Last summer, the Kentucky Bar Foundation provided a grant to Kentucky Equal Justice Center's Maxwell Street Legal Clinic for a project called "Building the Bridge to Citizenship: Lawful Permanent Residence." Through its citizenship project Maxwell Street served its new neighbors: immigrant families and individuals from around the world. Among its 44 citizenship clients this year, countries of origin included: Congo (15), Mexico (10), Haiti (2), Jamaica (2), Guatemala (1), Russia (1), Colombia (1), Japan (1), Honduras (1), Cameroon (1), Germany (1), Nepal (1), Bhutan (1), and Cambodia (1).
Citizenship is the end of a long journey that can take many years. A hallmark of Maxwell Street's representation is a thorough screening process to identify "red flags" and to ensure the best possible outcome for its clients. A recent report from Maxwell Street highlighted the way in which thorough screening and guidance positively impacted a client:
"David first came to Maxwell Street in October 2017. Our Legal Assistant pre-screened him. He met with one of our case handlers for an in depth review. David had been a lawful permanent resident for several years. He was ready to apply for naturalization. However, through screening we discovered that in May 2013 he had a misdemeanor conviction, later expunged from his record after he completed community service.
One of the elements of applying for citizenship is being able to show good moral character, particularly in the five years before applying. David’s conviction did not seem like it should pose a problem. It was for a minor violation when he was just 18 years old. But there was a catch: because it had been expunged, we would not be able to get records to submit with his naturalization application.
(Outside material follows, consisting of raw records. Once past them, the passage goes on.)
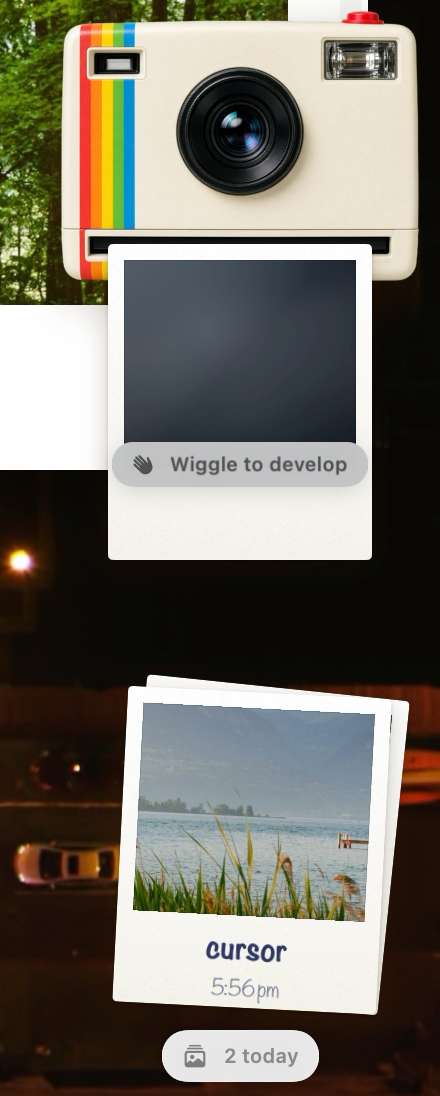
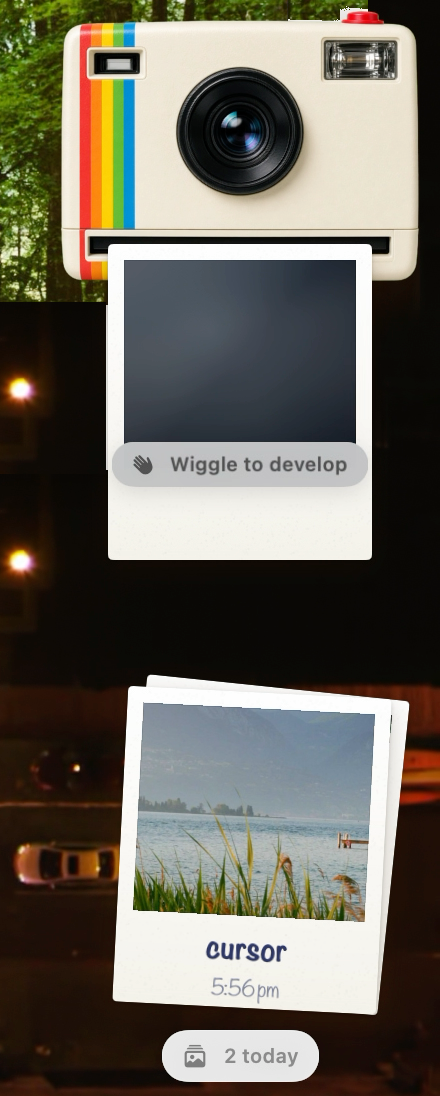
README: remove the white patch behind the camera, show one developed print instead of the feed strip

Changed region(s): [[0.0, 0.2482, 0.2659, 0.4343], [0.65, 0.0, 0.8273, 0.031]]

diff --git a/README.md b/README.md
@@ -36,7 +36,7 @@ You take a screenshot, the little preview vanishes before you can drag it anywhe
 - **Handwritten captions.** On-device text recognition writes each print’s most prominent words on it, so you can tell prints apart at a glance. Nothing leaves your Mac.
 
 <p align="center">
-  <img src="docs/images/feed.png" width="760" alt="Five frames from a screen recording of the camera feeding out a print: a thin edge appears in the slot, then the sheet curls out, sags, and hangs fully out">
+  <img src="docs/images/developed.png" width="200" alt="The instant camera with a fully developed print hanging out of its slot, showing a lake photo">
 </p>
 
 ### The pile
In immigration law, even expunged convictions count. Difficulty addressing them is a common barrier, one that our screening and advice is designed to address. In this case, our case handler explained to David the risks of applying without being able to provide records. We advised him to wait until at least five years since the date of conviction and then come back to see us. David returned to Maxwell Street in October 2018. At that point, he was beyond the five year window for the conviction. We still had to provide information about what happened and a certification from the court that they had no records. But David was scheduled for a
naturalization interview. We met with him to help him prepare.
David passed his interview and test. He became a citizen in June of this year. By properlyscreening and advising clients on their barriers, we’re able to set them up for success."